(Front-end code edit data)
···

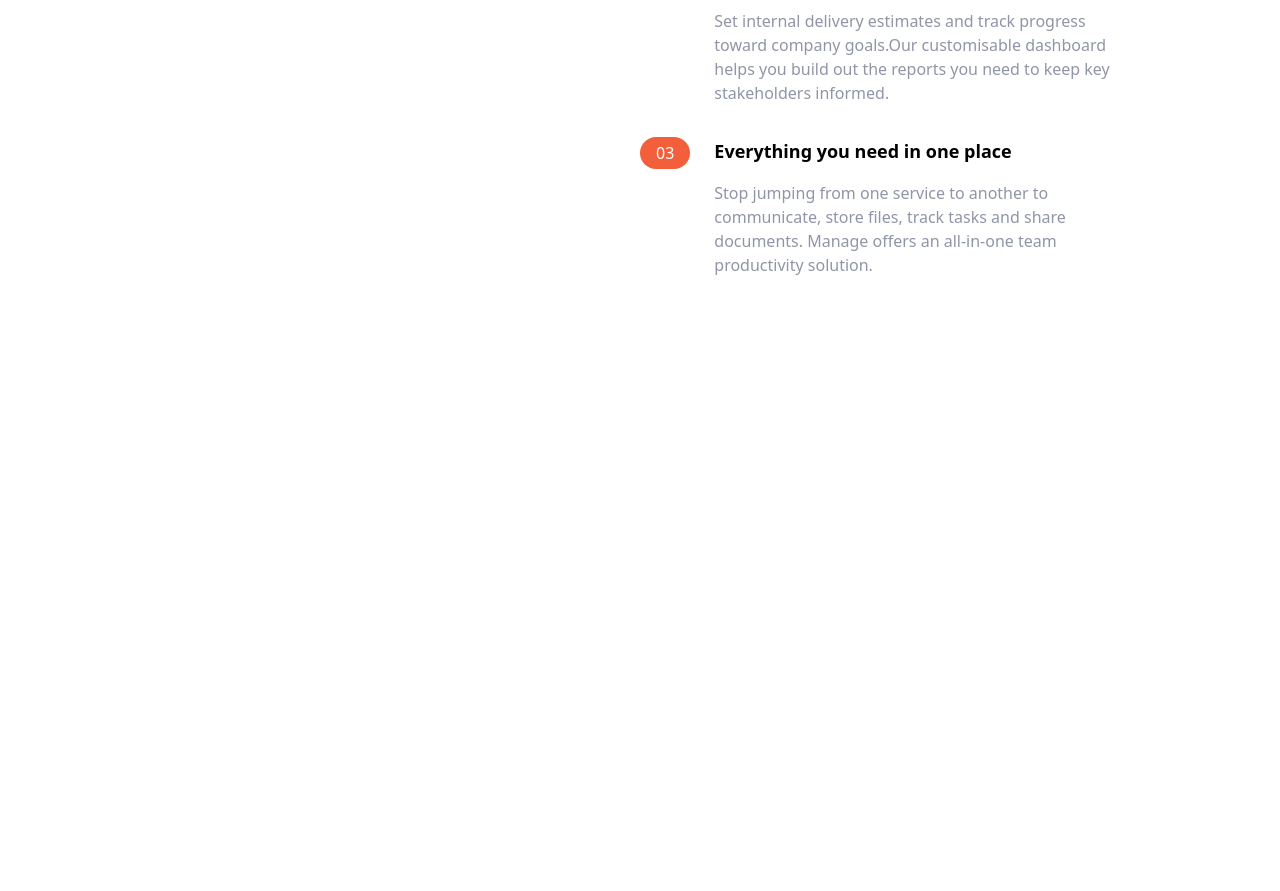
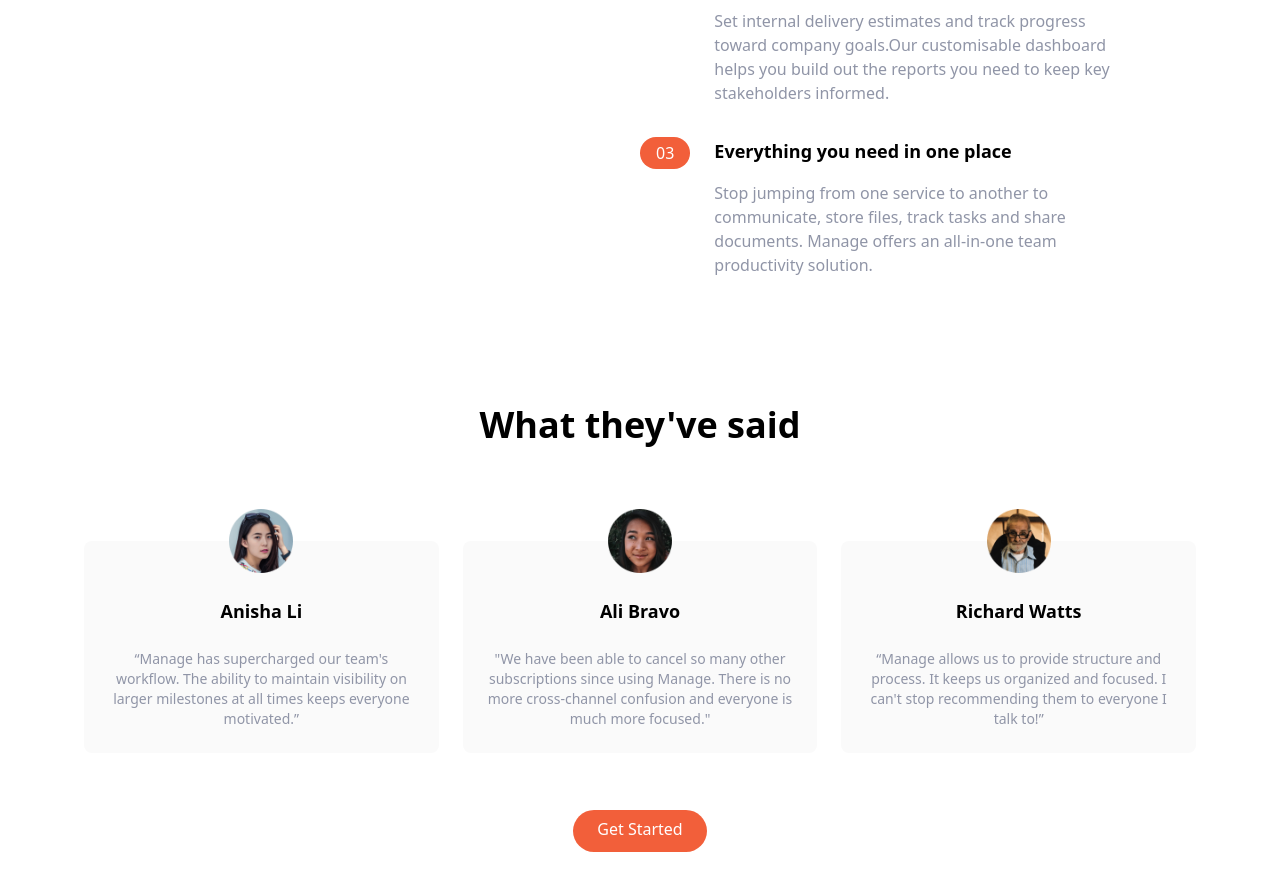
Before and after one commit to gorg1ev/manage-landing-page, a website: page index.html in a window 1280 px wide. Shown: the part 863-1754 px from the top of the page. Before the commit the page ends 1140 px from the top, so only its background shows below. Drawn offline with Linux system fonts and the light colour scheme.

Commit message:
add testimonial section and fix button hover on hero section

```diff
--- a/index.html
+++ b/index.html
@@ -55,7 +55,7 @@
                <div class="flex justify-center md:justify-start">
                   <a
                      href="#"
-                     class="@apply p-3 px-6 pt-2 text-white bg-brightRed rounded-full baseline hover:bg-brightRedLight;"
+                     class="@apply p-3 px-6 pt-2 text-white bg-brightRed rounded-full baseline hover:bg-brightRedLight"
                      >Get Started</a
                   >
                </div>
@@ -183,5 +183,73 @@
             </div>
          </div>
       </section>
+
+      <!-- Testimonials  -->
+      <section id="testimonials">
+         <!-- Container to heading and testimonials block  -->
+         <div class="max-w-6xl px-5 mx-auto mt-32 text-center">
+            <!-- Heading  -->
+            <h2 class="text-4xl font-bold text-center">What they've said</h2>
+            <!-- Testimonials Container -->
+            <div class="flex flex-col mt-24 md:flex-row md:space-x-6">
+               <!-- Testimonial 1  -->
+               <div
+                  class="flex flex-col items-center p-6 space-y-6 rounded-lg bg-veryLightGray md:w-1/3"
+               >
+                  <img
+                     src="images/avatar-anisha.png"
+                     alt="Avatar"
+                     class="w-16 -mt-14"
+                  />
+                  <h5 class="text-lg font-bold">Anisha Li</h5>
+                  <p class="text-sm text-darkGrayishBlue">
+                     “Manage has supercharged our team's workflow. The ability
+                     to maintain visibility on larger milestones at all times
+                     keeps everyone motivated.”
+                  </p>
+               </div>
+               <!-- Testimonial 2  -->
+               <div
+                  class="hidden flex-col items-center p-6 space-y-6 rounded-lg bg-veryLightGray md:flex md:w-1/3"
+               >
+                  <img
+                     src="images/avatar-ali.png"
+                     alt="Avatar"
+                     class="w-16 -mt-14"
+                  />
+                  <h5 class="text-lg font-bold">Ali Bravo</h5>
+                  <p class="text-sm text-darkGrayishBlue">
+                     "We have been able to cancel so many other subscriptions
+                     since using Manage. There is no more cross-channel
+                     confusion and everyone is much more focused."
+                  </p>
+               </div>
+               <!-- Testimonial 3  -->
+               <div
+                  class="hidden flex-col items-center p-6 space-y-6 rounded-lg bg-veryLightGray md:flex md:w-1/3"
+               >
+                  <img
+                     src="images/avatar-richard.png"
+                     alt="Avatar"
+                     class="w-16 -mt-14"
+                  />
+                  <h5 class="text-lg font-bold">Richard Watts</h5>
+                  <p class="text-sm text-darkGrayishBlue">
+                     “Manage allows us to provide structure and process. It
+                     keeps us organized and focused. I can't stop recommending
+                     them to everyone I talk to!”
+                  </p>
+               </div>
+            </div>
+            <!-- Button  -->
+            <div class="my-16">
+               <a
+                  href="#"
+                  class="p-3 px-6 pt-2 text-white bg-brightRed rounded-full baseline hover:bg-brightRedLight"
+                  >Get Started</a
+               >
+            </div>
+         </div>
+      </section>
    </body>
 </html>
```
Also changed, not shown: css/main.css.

···

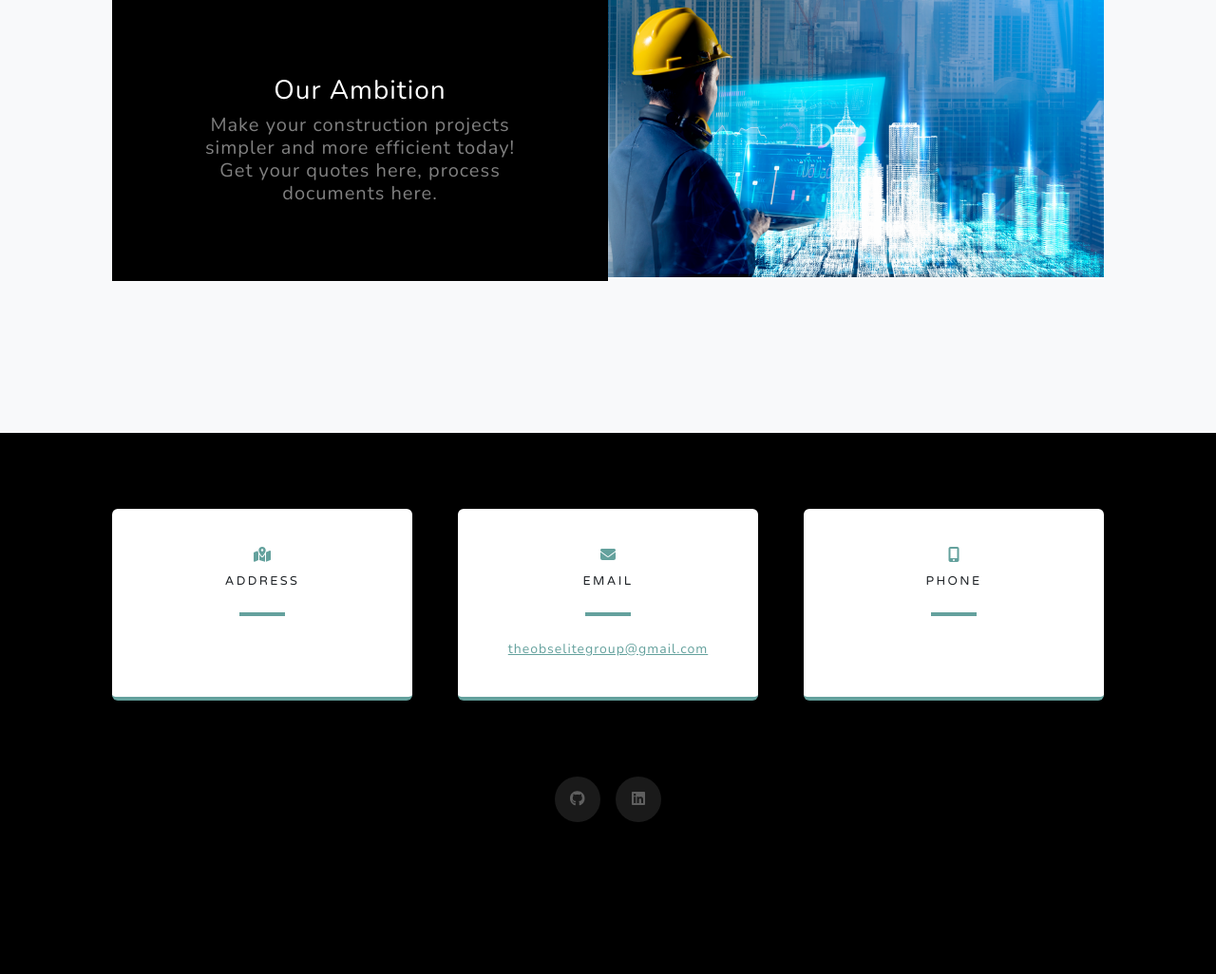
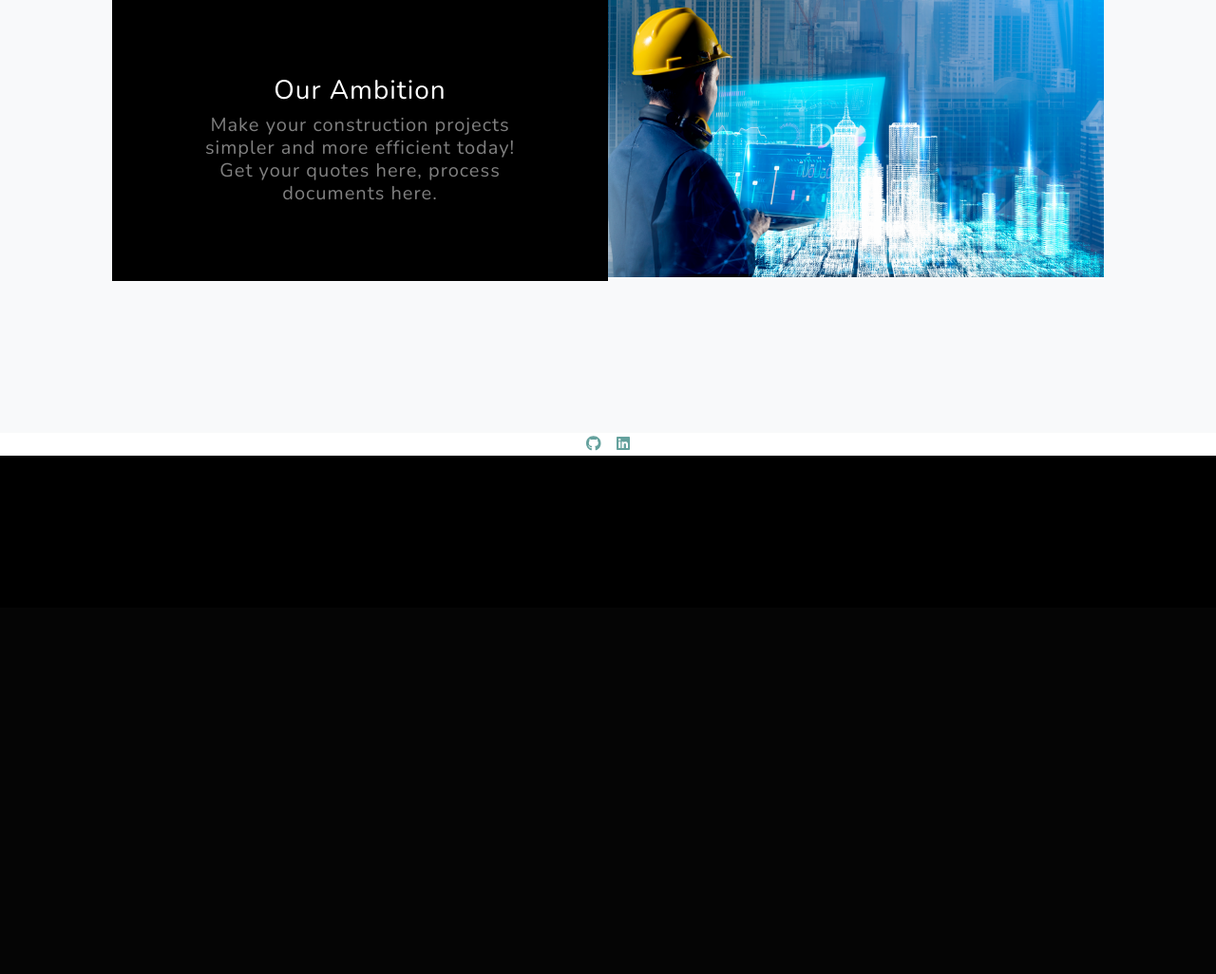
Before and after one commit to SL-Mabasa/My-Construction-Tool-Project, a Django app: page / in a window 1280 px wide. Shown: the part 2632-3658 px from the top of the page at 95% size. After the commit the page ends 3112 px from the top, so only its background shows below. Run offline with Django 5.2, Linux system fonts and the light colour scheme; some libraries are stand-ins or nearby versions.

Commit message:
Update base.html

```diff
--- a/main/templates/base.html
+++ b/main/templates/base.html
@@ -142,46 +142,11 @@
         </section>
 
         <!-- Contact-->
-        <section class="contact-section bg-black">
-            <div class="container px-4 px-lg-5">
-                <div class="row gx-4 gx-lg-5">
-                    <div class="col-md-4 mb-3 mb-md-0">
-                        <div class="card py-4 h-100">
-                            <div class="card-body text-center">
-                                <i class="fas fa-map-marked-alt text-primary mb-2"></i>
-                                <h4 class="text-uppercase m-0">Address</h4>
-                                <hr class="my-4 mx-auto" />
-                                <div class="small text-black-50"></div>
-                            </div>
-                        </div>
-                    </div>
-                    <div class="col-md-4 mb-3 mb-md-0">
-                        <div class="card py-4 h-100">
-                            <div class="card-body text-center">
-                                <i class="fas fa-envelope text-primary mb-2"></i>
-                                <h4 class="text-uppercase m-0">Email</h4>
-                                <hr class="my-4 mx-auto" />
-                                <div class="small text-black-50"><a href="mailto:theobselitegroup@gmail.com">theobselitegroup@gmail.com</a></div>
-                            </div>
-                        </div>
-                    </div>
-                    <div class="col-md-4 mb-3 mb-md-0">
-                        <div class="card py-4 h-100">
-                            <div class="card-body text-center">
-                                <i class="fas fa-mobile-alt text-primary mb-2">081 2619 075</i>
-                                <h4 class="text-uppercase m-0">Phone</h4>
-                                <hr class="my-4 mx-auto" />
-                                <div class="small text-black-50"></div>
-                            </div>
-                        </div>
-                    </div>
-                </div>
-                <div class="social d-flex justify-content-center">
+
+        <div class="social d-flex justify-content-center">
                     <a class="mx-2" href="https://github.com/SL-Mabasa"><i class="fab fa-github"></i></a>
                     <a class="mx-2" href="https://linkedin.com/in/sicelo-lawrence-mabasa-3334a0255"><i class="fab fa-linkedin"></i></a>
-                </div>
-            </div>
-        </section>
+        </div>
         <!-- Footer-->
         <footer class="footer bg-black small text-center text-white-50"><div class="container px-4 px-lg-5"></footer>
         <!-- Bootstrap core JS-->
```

···

■ About this exercise:
Using the entries above, return each line that includes the word "section".

■ Problem solution:
add testimonial section and fix button hover on hero section
       </section>
+      <section id="testimonials">
+      </section>
         </section>
-        <section class="contact-section bg-black">
-        </section>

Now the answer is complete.